A HAUL of Roman coins found near to Whitchurch has been declared treasure at an inquest.

John Ellery, HM Senior Coroner for Shropshire, held two treasure inquests on August 7 investigating the circumstances of two recently reported finds from north Shropshire.

One find was 37 Roman coins, known as the 'Hollyhurst Haul', owning to its discovery location in Hollyhurst, while the other was a decorative medieval silver brooch that was discovered on ploughed land in Whittington, near Oswestry.

The Roman coin hoard was reported to the finds liaison officer for Liverpool, Manchester and Cheshire, Ben Jones and was discovered as a result of responsible metal detecting by an experienced amateur detectorist.

The hoard consists of small denomination brass or copper alloy coins known as dupondii and asses.

The small hoard was deposited during the reign of the Emperor Trajan (AD 98-117) after AD 111.

All the coins represent normal everyday coinage in circulation during the late first and early second centuries being dominated by issues struck under the emperor Domitian (AD 81-96) and Vespasian (AD 69-79).

Peter Reavill, finds liaison officer for the British Museum’s Portable Antiquities Scheme, said: "The face value of this hoard is low and it represents everyday spending money that Shropshire’s resident Romans would have had in their pockets.

"As such it is a very ordinary treasure but one that we can all relate to – the odds and ends of small change saved and cherished to be spent in times of need or on a rainy day.

"In terms of spending value a Roman legionary soldier was paid 300 denarii a year, or around 4,800 asses, so these coins represent no more than two to three days legionary pay.

"Looking at it a different way a loaf of bread would have cost two Asses and for the same price you could have bought a litre of wine.

"So in many ways these coins wouldn’t get you very far, but that is what makes them a treasure and this is why Shropshire Museums’ wish to acquire them – because they represent the normal everyday Shropshire past rather than the monies of the elite."
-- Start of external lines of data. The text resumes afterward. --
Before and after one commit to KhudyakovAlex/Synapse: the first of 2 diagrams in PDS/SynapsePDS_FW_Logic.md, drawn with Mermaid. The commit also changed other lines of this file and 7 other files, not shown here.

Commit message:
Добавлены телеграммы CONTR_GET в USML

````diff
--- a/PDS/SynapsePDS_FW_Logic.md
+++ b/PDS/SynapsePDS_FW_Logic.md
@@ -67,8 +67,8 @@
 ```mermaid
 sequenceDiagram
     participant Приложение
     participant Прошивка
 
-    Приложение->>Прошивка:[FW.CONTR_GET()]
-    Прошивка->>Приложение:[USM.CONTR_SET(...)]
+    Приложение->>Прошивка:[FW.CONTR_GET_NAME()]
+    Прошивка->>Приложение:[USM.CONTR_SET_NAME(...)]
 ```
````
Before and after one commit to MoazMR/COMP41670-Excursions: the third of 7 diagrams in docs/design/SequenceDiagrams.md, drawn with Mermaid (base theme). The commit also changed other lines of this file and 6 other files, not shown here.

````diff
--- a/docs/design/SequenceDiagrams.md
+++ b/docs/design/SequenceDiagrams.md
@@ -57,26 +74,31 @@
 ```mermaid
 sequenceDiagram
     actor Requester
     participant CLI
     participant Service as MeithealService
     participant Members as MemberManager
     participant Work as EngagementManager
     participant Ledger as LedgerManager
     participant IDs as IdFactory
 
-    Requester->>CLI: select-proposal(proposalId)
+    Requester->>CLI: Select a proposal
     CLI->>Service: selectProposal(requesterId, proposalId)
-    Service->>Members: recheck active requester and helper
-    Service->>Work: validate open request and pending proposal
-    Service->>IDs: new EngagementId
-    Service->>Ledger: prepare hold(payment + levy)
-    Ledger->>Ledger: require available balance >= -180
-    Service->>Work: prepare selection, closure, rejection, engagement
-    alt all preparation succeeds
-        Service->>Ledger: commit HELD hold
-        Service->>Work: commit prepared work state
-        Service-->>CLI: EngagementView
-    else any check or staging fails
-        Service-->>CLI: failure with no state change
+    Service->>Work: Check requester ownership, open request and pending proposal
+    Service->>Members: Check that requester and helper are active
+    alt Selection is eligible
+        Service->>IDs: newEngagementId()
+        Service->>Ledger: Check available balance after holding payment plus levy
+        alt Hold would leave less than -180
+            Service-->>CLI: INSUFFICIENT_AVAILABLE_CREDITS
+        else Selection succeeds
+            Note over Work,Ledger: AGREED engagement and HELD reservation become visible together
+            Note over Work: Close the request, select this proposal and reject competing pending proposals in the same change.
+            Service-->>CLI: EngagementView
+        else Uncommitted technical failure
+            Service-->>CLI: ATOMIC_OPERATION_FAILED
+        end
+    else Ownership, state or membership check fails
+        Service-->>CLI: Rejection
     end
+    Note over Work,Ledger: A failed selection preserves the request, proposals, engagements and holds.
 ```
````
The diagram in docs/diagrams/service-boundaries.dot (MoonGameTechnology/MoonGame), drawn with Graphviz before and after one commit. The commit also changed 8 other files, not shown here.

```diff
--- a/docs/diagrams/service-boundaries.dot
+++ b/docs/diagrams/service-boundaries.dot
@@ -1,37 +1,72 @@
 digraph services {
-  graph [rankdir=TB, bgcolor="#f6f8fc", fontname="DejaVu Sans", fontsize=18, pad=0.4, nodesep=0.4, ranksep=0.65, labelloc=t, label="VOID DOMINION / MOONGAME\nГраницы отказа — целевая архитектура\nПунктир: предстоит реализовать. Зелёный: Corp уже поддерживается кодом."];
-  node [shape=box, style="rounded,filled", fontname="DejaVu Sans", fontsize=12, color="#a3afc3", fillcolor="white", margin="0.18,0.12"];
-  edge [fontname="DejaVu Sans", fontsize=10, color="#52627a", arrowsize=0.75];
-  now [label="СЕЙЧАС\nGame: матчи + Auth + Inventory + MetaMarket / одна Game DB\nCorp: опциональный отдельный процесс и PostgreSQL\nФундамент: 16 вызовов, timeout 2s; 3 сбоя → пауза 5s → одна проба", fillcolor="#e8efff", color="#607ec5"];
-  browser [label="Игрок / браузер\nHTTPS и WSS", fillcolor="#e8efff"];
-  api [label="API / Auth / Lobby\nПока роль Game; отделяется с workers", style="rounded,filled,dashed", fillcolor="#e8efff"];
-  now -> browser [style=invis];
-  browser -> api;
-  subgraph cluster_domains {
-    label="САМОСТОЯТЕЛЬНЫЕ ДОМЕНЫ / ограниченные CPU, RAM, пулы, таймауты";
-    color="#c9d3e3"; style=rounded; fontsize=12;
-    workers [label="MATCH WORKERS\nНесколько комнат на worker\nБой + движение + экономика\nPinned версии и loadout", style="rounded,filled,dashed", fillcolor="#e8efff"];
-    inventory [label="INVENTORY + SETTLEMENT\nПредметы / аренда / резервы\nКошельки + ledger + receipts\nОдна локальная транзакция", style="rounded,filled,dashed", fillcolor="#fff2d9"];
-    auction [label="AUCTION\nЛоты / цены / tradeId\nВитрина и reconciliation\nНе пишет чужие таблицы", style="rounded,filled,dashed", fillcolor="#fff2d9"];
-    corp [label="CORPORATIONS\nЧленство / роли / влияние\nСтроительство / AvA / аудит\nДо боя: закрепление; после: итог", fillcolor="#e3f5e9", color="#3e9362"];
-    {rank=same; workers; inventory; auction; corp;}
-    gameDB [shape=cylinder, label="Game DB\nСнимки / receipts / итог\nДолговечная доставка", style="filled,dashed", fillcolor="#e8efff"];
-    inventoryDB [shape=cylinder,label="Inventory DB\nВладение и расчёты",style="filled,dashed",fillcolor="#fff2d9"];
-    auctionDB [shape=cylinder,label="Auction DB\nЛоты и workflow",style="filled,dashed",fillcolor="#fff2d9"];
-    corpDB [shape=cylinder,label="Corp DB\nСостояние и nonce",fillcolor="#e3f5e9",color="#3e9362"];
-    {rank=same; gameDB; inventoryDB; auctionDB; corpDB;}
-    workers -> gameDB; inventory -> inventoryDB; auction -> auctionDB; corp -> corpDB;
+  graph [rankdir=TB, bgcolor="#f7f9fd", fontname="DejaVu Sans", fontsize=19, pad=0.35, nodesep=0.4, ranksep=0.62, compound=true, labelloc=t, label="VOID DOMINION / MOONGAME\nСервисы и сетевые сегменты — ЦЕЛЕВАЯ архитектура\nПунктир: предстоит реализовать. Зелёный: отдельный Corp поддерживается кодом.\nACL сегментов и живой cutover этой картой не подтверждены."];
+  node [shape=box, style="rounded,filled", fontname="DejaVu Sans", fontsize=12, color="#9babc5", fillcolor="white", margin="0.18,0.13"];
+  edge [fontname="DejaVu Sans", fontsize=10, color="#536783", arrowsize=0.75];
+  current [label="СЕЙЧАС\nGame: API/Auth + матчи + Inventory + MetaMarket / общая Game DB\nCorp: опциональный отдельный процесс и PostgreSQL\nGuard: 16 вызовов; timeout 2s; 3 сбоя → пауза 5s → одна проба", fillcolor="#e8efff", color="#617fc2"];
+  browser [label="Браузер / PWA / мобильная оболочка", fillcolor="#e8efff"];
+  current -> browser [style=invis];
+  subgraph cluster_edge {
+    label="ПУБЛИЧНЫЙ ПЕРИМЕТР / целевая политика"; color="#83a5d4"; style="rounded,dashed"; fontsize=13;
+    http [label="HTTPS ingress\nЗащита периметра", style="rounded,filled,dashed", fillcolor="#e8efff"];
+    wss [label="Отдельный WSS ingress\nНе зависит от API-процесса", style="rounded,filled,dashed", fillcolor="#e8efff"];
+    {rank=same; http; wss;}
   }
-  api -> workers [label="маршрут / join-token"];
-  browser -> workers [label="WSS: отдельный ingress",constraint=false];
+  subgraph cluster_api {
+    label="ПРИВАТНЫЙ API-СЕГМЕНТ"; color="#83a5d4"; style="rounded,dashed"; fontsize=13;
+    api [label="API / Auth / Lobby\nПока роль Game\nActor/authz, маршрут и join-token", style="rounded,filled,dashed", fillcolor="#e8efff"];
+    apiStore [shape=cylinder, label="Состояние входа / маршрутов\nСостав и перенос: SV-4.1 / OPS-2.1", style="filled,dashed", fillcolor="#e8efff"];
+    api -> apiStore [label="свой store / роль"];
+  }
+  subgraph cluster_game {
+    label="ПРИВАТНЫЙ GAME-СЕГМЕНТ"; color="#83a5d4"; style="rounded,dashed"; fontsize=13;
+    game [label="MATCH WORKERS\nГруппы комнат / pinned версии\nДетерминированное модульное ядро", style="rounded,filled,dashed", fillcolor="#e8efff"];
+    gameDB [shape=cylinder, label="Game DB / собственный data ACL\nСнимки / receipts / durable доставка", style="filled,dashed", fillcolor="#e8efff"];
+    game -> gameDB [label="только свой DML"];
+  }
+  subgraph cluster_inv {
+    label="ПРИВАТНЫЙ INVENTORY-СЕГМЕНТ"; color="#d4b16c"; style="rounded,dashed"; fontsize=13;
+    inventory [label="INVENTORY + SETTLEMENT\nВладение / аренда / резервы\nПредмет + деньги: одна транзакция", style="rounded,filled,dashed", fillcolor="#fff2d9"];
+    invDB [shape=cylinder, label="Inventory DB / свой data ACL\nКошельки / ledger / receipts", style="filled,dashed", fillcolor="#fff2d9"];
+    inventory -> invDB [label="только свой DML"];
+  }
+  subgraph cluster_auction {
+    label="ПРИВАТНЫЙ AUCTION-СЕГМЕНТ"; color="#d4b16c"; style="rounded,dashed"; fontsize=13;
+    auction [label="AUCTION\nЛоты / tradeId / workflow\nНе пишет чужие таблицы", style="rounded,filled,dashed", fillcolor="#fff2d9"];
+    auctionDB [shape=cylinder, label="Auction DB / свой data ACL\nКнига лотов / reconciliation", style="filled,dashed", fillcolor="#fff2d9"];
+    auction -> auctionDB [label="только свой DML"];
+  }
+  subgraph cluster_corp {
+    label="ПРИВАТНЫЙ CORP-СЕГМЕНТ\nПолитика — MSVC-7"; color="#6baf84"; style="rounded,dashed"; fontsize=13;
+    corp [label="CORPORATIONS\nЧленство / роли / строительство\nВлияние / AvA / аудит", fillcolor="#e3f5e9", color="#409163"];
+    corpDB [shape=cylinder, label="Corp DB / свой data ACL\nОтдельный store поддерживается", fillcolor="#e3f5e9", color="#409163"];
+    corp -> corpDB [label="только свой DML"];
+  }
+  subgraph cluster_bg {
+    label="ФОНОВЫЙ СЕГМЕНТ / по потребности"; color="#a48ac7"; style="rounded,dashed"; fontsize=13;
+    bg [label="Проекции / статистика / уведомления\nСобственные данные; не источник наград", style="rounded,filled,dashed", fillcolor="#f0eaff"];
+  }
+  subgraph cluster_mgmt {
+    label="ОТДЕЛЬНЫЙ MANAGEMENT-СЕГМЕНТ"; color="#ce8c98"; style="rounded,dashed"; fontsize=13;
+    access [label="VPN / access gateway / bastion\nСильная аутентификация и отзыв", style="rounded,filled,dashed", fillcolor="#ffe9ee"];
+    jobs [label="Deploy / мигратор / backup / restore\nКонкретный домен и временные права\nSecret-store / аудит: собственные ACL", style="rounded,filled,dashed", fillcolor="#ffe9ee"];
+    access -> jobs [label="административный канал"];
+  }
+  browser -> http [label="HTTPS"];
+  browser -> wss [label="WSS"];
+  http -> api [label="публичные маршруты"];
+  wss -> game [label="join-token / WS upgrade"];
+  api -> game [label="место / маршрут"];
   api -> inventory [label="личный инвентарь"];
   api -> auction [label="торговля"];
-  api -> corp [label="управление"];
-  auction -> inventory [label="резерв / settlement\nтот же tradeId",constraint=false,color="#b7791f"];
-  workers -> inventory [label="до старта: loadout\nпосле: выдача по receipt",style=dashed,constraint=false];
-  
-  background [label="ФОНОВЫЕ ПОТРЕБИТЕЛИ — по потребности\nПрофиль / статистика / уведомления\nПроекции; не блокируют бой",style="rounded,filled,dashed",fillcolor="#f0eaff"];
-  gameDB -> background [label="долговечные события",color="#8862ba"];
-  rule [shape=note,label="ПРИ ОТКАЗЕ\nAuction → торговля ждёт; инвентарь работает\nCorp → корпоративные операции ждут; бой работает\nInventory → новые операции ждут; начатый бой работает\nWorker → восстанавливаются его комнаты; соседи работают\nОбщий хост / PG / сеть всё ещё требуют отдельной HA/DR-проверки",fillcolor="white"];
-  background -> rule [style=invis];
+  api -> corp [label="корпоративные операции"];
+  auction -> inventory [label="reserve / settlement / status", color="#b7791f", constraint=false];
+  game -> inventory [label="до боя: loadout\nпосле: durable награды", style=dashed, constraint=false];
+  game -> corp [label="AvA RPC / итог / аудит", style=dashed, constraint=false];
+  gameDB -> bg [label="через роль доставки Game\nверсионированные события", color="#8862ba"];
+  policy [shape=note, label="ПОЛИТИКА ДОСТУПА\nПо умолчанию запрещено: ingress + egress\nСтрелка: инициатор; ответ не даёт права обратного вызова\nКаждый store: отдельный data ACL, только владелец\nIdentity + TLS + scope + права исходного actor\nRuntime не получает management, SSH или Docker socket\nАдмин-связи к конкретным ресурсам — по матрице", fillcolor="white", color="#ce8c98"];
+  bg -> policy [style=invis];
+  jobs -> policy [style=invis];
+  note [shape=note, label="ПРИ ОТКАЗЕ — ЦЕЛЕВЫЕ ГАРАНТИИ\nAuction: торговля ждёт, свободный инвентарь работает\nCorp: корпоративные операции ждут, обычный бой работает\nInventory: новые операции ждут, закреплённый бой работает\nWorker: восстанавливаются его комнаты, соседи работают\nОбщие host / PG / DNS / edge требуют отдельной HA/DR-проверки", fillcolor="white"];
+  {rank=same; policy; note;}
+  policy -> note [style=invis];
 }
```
Shropshire Museums have expressed an interest in acquiring the find with the hope of displaying them in the Roman galleries at Shrewsbury Museum and Art Gallery.

Now both these finds have been declared treasure they will now be valued by the Department for Digital Culture, Media and Sport treasure valuation committee.

Once a market value is set Shropshire Museums will fund raise so that these artefacts can be saved for the people of the county, and the monies raised will then be given to the finders and landowners as a reward.